SG      That happens more often than we like. It depends very much as I said, one of the three legal principles are that the doctor mis-diagnosed, which seems to have occurred here, mis-diagnosed the broken arm as a bruised arm, so this diagnosis caused Susan’s son an additional injury, and that injury is long lasting. It’s not enough unfortunately that there’s been a mis-diagnosis, if for example, the day following the mis-diagnosis, Susan’s son was treated by a doctor who did the right thing, it was treated instantly and he’s on the road to recovery and will have injuries or disabilities that will, in time, resolve. But if for example the delay was significant, and during that period of time during which the delay occurred, a recourse or rectification surgery that otherwise would have occurred can’t occur, or the impact of that surgery is different because of the delay, and Susan’s son has an injury now that would have otherwise been avoided then he definitely has a recourse to compensation.

DG      Alright that is good news.

SG      So it depends again on the circumstances of that case.

DG      Sam’s called through too, what’s your question?

C2       Oh hi. If you go to a GP and you get referred to a specialist, and you end up doing an evasive procedure and it turns out it was unnecessary, who would be liable, the GP or the specialist.

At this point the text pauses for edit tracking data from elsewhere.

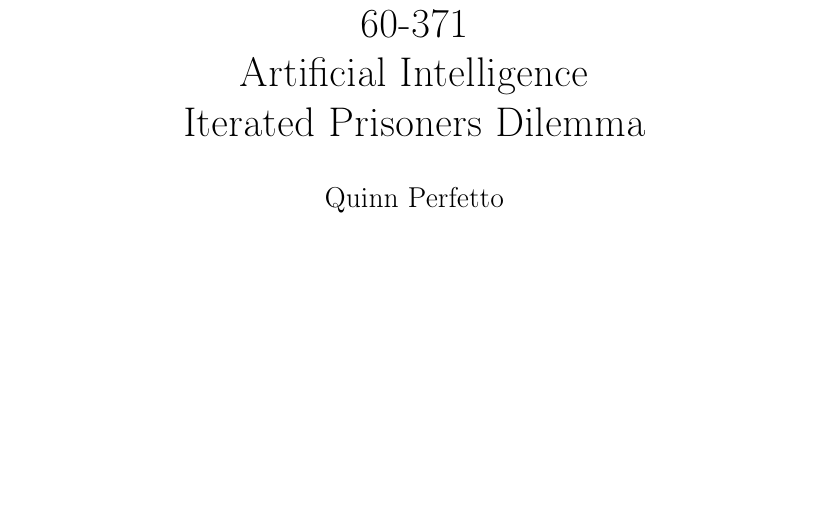
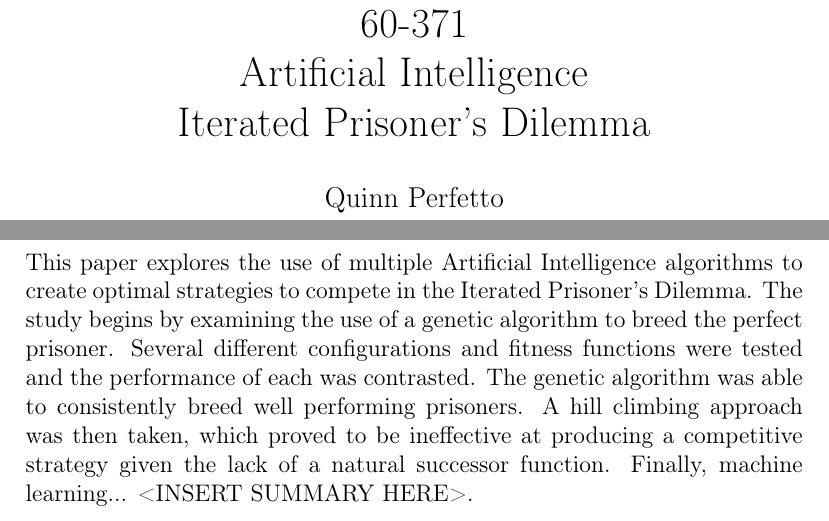
Before and after one commit to Quinny/IteratedPrisoners, a LaTeX document (report/report.tex): part of page 1 of 7 before the commit and two parts of pages 1 and 3 of 7 after it, the two joined at a grey line, cut so that both start at the same text, the shorter picture padded with empty space. Compiled offline with pdfLaTeX.

Commit message:
started writing abstract

```diff
--- a/report/report.tex
+++ b/report/report.tex
@@ -1,4 +1,4 @@
-\title{60-371\\Artificial Intelligence\\Iterated Prisoners Dilemma}
+\title{60-371\\Artificial Intelligence\\Iterated Prisoner's Dilemma}
 \author{
 		Quinn Perfetto \\
         William Roeder \\
@@ -23,6 +23,17 @@
 \pagebreak
 
 \section{Abstract}
+
+This paper explores the use of multiple Artificial Intelligence algorithms to
+create optimal strategies to compete in the Iterated Prisoner's Dilemma.  The
+study begins by examining the use of a genetic algorithm to breed the perfect
+prisoner.  Several different configurations and fitness functions were tested and
+the performance of each was contrasted.  The genetic algorithm was able to
+consistently breed well performing prisoners.
+A hill climbing approach was then taken,
+which proved to be ineffective at producing a competitive strategy given the
+lack of a natural successor function. Finally, machine learning... <INSERT
+SUMMARY HERE>.
 
 \pagebreak
 
```
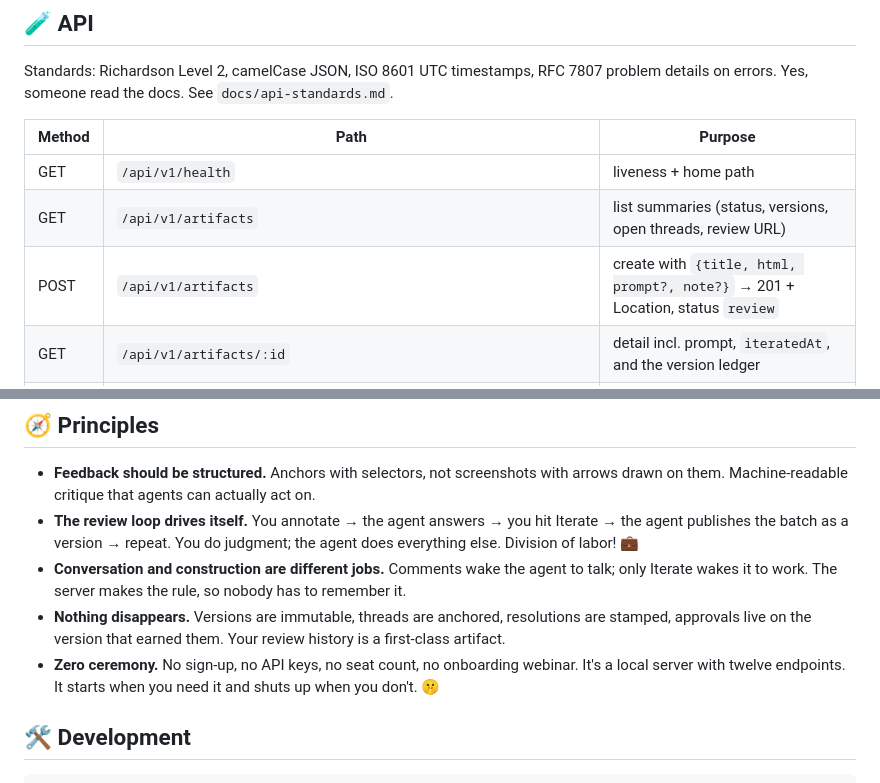
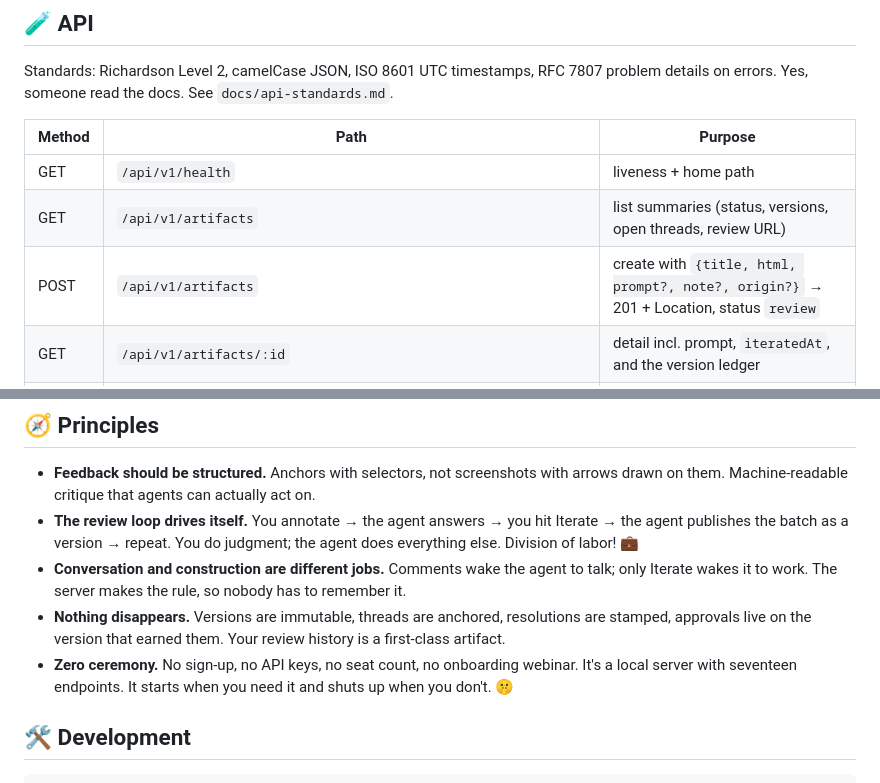
Before and after one commit to codenamegary/redline, a Markdown page: README.md, 2 parts joined by grey strips. Drawn GitHub-style.

```diff
--- a/README.md
+++ b/README.md
@@ -135,7 +139,7 @@ Standards: Richardson Level 2, camelCase JSON, ISO 8601 UTC timestamps, RFC 7807
 |--------|------|---------|
 | GET | `/api/v1/health` | liveness + home path |
 | GET | `/api/v1/artifacts` | list summaries (status, versions, open threads, review URL) |
-| POST | `/api/v1/artifacts` | create with `{title, html, prompt?, note?}` → 201 + Location, status `review` |
+| POST | `/api/v1/artifacts` | create with `{title, html, prompt?, note?, origin?}` → 201 + Location, status `review` |
 | GET | `/api/v1/artifacts/:id` | detail incl. prompt, `iteratedAt`, and the version ledger |
 | POST | `/api/v1/artifacts/:id/iterations` | hit Iterate: freezes open threads into a pending version, status `iterating` (409 unless `review`, 422 with nothing open) |
 | POST | `/api/v1/artifacts/:id/versions` | publish the pending iteration `{html, note?}` → becomes current, status `review` (409 unless `iterating`) |
@@ -162,7 +173,7 @@ Threads are artifact-scoped even though they're stored per version — open thre
 - **The review loop drives itself.** You annotate → the agent answers → you hit Iterate → the agent publishes the batch as a version → repeat. You do judgment; the agent does everything else. Division of labor! 💼
 - **Conversation and construction are different jobs.** Comments wake the agent to talk; only Iterate wakes it to work. The server makes the rule, so nobody has to remember it.
 - **Nothing disappears.** Versions are immutable, threads are anchored, resolutions are stamped, approvals live on the version that earned them. Your review history is a first-class artifact.
-- **Zero ceremony.** No sign-up, no API keys, no seat count, no onboarding webinar. It's a local server with twelve endpoints. It starts when you need it and shuts up when you don't. 🤫
+- **Zero ceremony.** No sign-up, no API keys, no seat count, no onboarding webinar. It's a local server with seventeen endpoints. It starts when you need it and shuts up when you don't. 🤫
 
 ## 🛠️ Development
 
```
Also changed, not shown: other parts of README.md (+13 -2 lines), skills/redline/SKILL.md (+17 -5 lines).
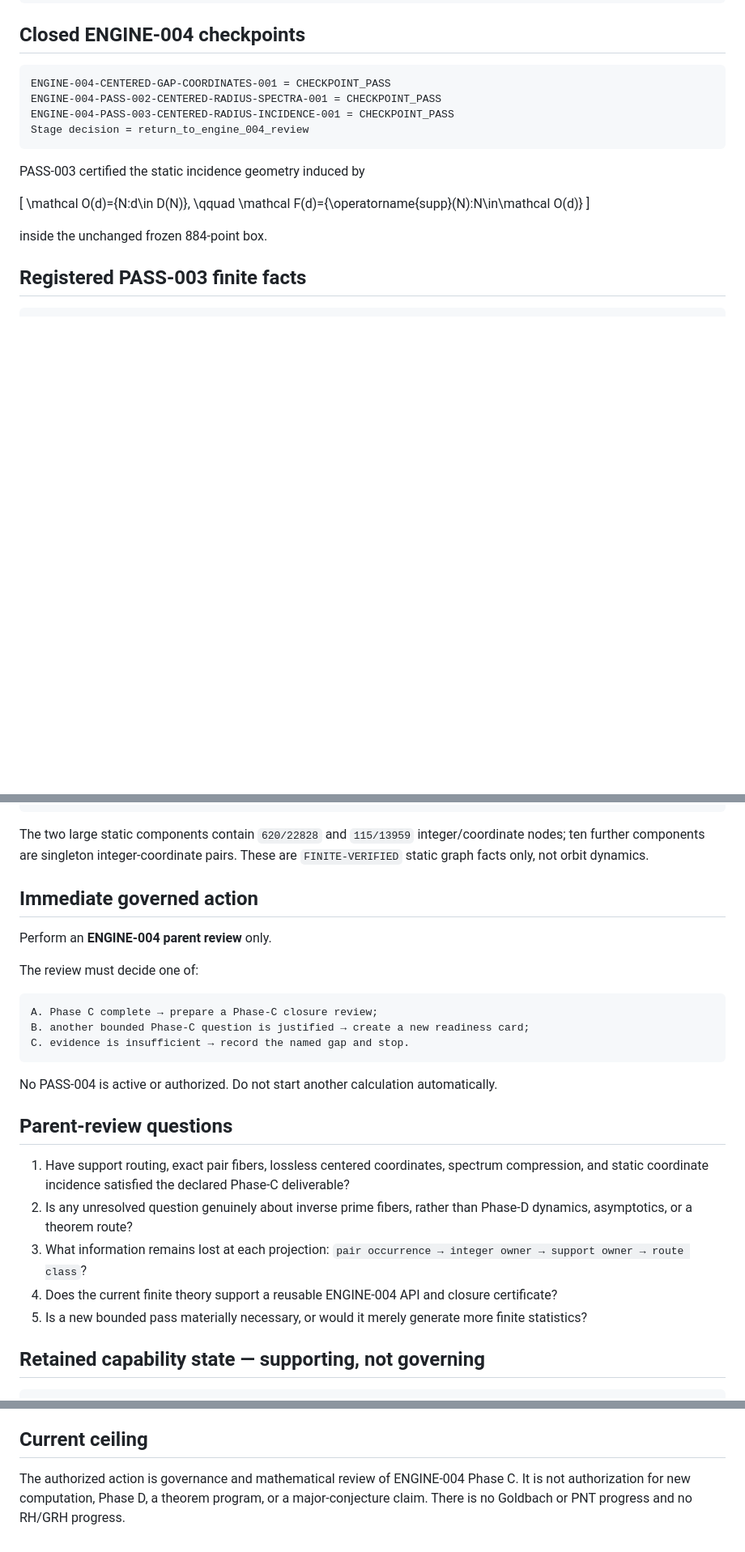
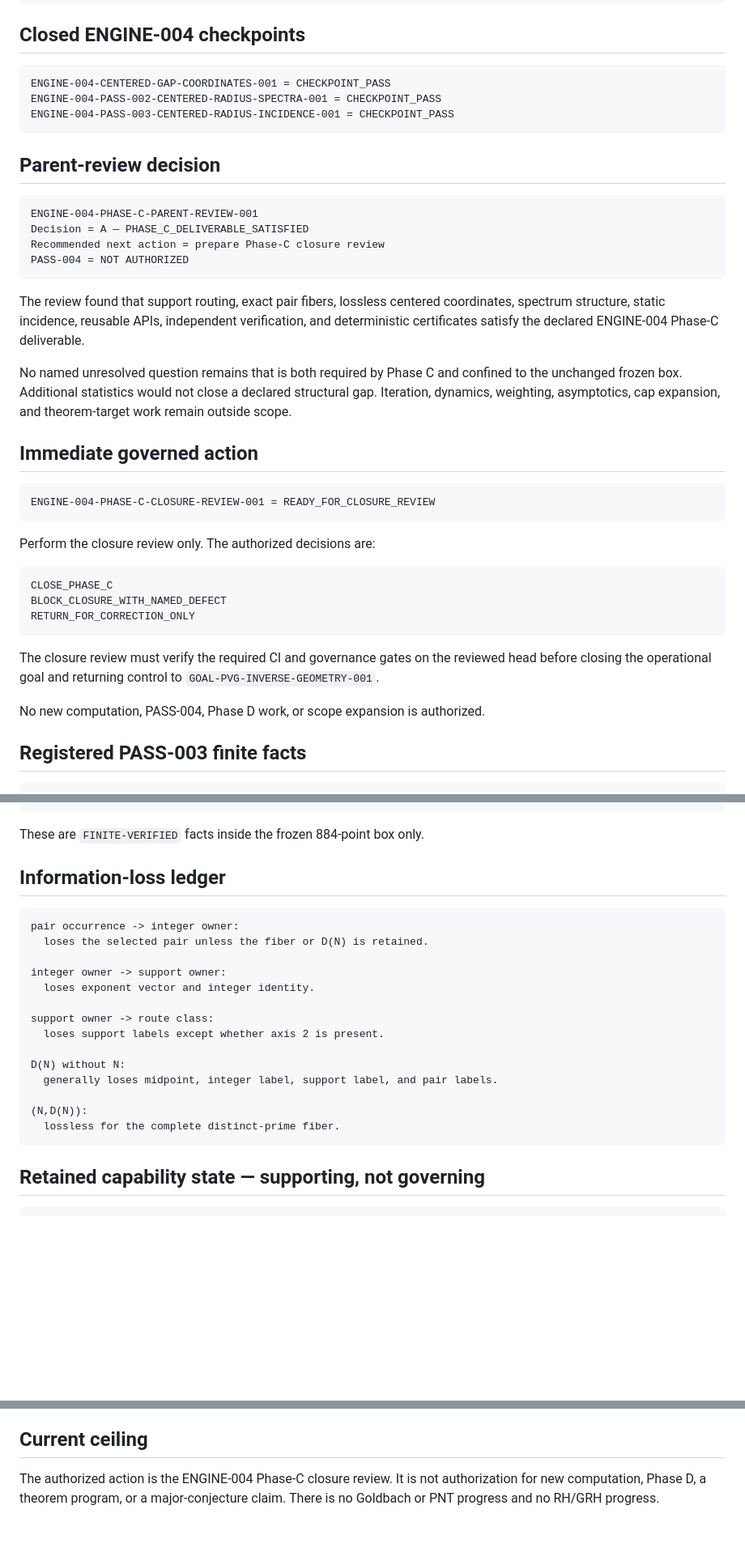
Before and after one commit to mesuef1974/PVG-ANT-Central-Mind, a Markdown page: transition-memory/next-action.md, 3 parts joined by grey strips. Shown at 81% size. GitHub-like rendering; blank space fills up the shorter version.

Commit message:
Advance ENGINE-004 to Phase C closure review

````diff
--- a/transition-memory/next-action.md
+++ b/transition-memory/next-action.md
@@ -16,18 +16,38 @@ Phase D: NOT AUTHORIZED
 ENGINE-004-CENTERED-GAP-COORDINATES-001 = CHECKPOINT_PASS
 ENGINE-004-PASS-002-CENTERED-RADIUS-SPECTRA-001 = CHECKPOINT_PASS
 ENGINE-004-PASS-003-CENTERED-RADIUS-INCIDENCE-001 = CHECKPOINT_PASS
-Stage decision = return_to_engine_004_review
 ```
 
-PASS-003 certified the static incidence geometry induced by
+## Parent-review decision
 
-\[
-\mathcal O(d)=\{N:d\in D(N)\},
-\qquad
-\mathcal F(d)=\{\operatorname{supp}(N):N\in\mathcal O(d)\}
-\]
+```text
+ENGINE-004-PHASE-C-PARENT-REVIEW-001
+Decision = A — PHASE_C_DELIVERABLE_SATISFIED
+Recommended next action = prepare Phase-C closure review
+PASS-004 = NOT AUTHORIZED
+```
 
-inside the unchanged frozen 884-point box.
+The review found that support routing, exact pair fibers, lossless centered coordinates, spectrum structure, static incidence, reusable APIs, independent verification, and deterministic certificates satisfy the declared ENGINE-004 Phase-C deliverable.
+
+No named unresolved question remains that is both required by Phase C and confined to the unchanged frozen box. Additional statistics would not close a declared structural gap. Iteration, dynamics, weighting, asymptotics, cap expansion, and theorem-target work remain outside scope.
+
+## Immediate governed action
+
+```text
+ENGINE-004-PHASE-C-CLOSURE-REVIEW-001 = READY_FOR_CLOSURE_REVIEW
+```
+
+Perform the closure review only. The authorized decisions are:
+
+```text
+CLOSE_PHASE_C
+BLOCK_CLOSURE_WITH_NAMED_DEFECT
+RETURN_FOR_CORRECTION_ONLY
+```
+
+The closure review must verify the required CI and governance gates on the reviewed head before closing the operational goal and returning control to `GOAL-PVG-INVERSE-GEOMETRY-001`.
+
+No new computation, PASS-004, Phase D work, or scope expansion is authorized.
 
 ## Registered PASS-003 finite facts
 
@@ -45,29 +65,26 @@ maximum integer-owner degree                   = 64 at d=7
 maximum support-owner degree                   = 8 at d=3,51,2691,3021
 ```
 
-The two large static components contain `620/22828` and `115/13959` integer/coordinate nodes; ten further components are singleton integer-coordinate pairs. These are `FINITE-VERIFIED` static graph facts only, not orbit dynamics.
+These are `FINITE-VERIFIED` facts inside the frozen 884-point box only.
 
-## Immediate governed action
-
-Perform an **ENGINE-004 parent review** only.
-
-The review must decide one of:
+## Information-loss ledger
 
 ```text
-A. Phase C complete → prepare a Phase-C closure review;
-B. another bounded Phase-C question is justified → create a new readiness card;
-C. evidence is insufficient → record the named gap and stop.
+pair occurrence -> integer owner:
+  loses the selected pair unless the fiber or D(N) is retained.
+
+integer owner -> support owner:
+  loses exponent vector and integer identity.
+
+support owner -> route class:
+  loses support labels except whether axis 2 is present.
+
+D(N) without N:
+  generally loses midpoint, integer label, support label, and pair labels.
+
+(N,D(N)):
+  lossless for the complete distinct-prime fiber.
 ```
-
-No PASS-004 is active or authorized. Do not start another calculation automatically.
-
-## Parent-review questions
-
-1. Have support routing, exact pair fibers, lossless centered coordinates, spectrum compression, and static coordinate incidence satisfied the declared Phase-C deliverable?
-2. Is any unresolved question genuinely about inverse prime fibers, rather than Phase-D dynamics, asymptotics, or a theorem route?
-3. What information remains lost at each projection: `pair occurrence → integer owner → support owner → route class`?
-4. Does the current finite theory support a reusable ENGINE-004 API and closure certificate?
-5. Is a new bounded pass materially necessary, or would it merely generate more finite statistics?
 
 ## Retained capability state — supporting, not governing
 
@@ -138,4 +139,4 @@ A new readiness decision is mandatory before:
 
 ## Current ceiling
 
-The authorized action is governance and mathematical review of ENGINE-004 Phase C. It is not authorization for new computation, Phase D, a theorem program, or a major-conjecture claim. There is no Goldbach or PNT progress and no RH/GRH progress.
+The authorized action is the ENGINE-004 Phase-C closure review. It is not authorization for new computation, Phase D, a theorem program, or a major-conjecture claim. There is no Goldbach or PNT progress and no RH/GRH progress.
````
Also changed, not shown: other parts of transition-memory/next-action.md (+1 -17 lines).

SG      Sam, hi it’s Sally. Well your GP, he or she has done the right thing by referring you off to a specialist. I assume that the evasive procedure was done by the specialist and not the GP upon the recommendation of the specialist who would have, or should have, given you advice about the procedure, the risks, the benefits, the possible complications, the side effects, the long term impact, and if the specialist is the person who conducted the evasive procedure, which you now say is unnecessary, then of course the specialist’s actions need to be investigated.  So ordinarily, based on that type of scenario and flowchart it would be the specialist.

DK      Alright, there you go Sam, hope that helps. We are out of time Sally, but thank you so much for joining us.

SG      Thanks Deborah, talk to you next time.

DK      Sally Gleeson there from Turner Freeman Lawyers. If you need legal advice you can go to Their number is 13 43 63.  I think we’ll give our voucher to Karen who called in earlier about the mediation, our $100 Westfield voucher that we give away every week for the best caller with a Turner Freeman legal matters segment.